> _Activity_
When the word "position" shows up in a line of the data below, copy that whole line.

> _Dataset entries_
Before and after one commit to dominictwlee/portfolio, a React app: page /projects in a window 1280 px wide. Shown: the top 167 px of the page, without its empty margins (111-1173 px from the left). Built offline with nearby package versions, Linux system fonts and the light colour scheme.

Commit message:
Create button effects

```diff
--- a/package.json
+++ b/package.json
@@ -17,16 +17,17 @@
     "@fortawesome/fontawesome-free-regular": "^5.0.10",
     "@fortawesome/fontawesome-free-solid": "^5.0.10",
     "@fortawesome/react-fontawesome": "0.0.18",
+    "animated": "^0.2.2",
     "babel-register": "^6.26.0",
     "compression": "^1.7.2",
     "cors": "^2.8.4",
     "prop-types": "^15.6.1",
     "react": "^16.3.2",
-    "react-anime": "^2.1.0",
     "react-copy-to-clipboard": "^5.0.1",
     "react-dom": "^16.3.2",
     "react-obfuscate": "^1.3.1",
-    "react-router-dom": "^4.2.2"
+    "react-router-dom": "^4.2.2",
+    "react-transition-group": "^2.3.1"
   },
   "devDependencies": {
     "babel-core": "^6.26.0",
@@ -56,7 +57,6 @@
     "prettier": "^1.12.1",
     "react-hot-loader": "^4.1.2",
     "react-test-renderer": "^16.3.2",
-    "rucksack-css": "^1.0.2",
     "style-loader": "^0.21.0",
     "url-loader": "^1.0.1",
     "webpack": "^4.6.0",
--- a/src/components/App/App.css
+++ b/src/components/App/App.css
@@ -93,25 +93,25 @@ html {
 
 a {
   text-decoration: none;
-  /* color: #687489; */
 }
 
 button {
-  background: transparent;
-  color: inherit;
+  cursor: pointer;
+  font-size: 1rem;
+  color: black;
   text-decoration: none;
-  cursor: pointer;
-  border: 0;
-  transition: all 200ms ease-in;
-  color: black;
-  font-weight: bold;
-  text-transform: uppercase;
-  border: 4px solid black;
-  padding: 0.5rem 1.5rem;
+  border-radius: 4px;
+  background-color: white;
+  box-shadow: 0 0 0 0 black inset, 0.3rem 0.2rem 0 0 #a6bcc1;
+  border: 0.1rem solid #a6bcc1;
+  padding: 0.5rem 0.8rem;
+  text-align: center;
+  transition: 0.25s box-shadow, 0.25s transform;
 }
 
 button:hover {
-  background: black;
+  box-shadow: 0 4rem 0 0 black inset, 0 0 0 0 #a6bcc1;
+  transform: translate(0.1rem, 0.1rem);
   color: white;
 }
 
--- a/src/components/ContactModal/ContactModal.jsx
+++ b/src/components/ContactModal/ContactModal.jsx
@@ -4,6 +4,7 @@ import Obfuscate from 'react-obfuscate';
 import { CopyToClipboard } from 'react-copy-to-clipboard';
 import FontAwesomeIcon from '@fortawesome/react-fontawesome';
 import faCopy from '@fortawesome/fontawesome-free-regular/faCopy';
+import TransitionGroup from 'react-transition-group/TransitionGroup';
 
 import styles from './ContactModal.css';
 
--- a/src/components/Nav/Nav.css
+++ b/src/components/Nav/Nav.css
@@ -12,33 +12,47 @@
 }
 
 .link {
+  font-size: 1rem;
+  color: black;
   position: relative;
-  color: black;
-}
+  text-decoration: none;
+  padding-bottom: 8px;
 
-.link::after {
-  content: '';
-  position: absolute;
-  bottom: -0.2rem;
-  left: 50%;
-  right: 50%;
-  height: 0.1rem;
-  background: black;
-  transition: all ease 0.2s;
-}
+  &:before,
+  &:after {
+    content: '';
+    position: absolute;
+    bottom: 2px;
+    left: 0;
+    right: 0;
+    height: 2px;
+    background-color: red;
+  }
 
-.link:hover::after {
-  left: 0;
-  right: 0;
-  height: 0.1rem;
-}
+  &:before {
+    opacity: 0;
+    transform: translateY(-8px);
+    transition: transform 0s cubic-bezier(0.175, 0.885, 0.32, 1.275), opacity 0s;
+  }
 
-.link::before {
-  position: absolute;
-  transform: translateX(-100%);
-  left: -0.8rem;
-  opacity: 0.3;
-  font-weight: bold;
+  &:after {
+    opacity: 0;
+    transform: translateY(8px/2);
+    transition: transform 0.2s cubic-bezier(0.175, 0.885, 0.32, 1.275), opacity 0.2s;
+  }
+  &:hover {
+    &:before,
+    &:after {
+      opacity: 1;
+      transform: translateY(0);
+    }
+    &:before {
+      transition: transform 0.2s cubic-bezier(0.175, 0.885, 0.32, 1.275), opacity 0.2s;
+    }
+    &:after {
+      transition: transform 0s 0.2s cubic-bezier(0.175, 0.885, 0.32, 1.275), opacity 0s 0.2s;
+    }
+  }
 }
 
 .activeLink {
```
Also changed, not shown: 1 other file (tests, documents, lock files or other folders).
...
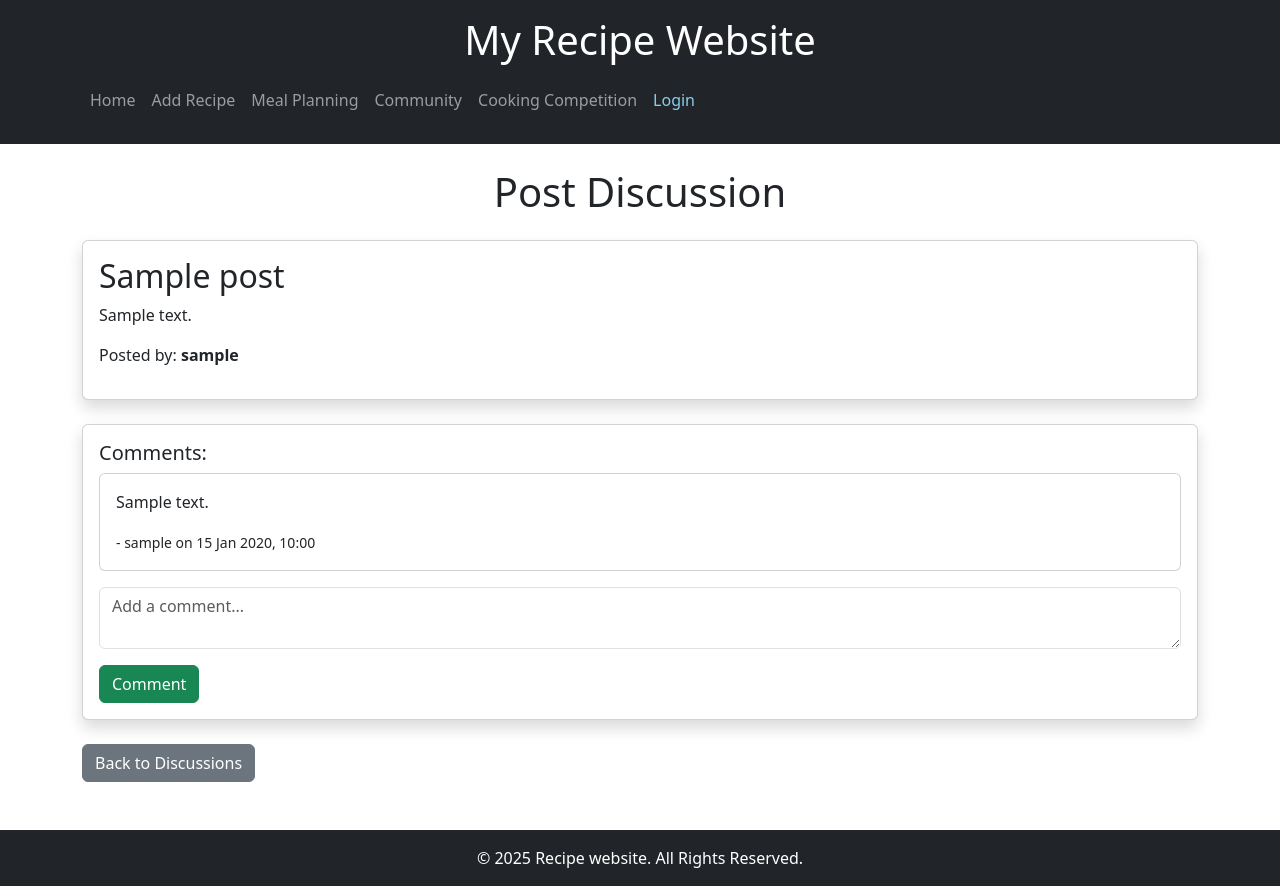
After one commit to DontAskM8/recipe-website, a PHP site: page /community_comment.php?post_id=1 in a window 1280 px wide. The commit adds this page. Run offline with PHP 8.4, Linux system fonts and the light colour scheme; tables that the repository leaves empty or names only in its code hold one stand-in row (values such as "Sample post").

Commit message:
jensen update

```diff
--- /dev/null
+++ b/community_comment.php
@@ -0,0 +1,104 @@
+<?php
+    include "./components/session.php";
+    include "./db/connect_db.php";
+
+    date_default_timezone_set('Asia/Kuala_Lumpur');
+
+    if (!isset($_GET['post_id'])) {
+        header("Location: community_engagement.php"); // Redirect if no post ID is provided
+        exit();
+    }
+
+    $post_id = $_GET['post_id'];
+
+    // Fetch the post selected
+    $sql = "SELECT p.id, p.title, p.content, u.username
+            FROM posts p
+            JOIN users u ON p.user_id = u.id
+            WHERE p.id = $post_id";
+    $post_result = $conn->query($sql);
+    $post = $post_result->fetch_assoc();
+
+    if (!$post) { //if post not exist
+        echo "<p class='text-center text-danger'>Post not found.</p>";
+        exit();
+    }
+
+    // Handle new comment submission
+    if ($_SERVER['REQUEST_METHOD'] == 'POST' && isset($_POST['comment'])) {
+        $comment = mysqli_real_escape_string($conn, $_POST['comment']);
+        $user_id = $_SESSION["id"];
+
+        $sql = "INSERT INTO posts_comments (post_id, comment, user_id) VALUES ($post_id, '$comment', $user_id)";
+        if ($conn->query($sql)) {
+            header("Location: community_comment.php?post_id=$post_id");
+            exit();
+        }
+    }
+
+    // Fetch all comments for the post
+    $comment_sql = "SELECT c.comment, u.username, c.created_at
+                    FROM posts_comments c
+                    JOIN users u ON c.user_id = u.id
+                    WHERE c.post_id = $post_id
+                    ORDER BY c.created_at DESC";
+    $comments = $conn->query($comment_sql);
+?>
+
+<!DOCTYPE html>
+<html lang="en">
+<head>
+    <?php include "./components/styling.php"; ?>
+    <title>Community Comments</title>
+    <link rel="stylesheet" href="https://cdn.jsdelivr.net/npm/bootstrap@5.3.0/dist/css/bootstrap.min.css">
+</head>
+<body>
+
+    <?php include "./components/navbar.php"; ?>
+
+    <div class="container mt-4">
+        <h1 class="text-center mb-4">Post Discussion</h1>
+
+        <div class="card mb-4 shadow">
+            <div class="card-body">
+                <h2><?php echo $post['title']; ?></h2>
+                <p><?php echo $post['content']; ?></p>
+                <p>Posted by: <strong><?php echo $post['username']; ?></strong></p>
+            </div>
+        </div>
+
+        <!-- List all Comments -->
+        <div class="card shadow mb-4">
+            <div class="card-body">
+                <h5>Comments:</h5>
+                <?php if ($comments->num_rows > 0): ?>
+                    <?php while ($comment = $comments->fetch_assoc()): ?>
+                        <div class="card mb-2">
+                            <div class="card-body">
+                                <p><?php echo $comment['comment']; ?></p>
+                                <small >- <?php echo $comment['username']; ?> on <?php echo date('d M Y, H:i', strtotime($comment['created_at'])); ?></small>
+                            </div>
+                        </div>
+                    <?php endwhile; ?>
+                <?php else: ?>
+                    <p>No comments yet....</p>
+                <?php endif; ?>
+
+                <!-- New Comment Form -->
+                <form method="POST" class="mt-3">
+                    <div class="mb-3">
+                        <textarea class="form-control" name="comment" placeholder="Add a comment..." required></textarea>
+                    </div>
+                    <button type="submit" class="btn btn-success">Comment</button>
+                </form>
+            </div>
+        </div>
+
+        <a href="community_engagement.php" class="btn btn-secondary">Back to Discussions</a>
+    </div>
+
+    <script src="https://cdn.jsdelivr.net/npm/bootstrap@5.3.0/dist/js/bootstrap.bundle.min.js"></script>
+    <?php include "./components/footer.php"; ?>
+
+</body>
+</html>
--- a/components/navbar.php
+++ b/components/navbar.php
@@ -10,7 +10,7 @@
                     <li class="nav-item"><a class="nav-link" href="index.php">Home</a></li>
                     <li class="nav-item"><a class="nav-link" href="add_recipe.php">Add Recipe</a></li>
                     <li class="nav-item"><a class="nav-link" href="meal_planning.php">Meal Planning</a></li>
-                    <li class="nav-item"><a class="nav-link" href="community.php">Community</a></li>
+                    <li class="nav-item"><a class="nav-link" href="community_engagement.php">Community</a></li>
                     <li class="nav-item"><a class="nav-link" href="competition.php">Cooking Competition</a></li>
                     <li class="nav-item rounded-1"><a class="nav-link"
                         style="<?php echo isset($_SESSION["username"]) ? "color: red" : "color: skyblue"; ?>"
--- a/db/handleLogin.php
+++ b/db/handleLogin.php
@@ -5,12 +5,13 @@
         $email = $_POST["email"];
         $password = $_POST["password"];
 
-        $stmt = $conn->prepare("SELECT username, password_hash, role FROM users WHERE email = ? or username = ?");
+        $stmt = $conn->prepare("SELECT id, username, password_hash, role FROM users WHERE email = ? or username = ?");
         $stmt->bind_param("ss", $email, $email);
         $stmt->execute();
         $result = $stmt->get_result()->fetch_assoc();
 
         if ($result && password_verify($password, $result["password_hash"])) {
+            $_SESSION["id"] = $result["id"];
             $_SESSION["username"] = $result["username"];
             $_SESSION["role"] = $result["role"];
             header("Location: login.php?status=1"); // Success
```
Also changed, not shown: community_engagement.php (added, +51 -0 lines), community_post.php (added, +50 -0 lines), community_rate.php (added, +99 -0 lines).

> _Result of the exercise_
   position: relative;
-  position: absolute;
+    position: absolute;
-  position: absolute;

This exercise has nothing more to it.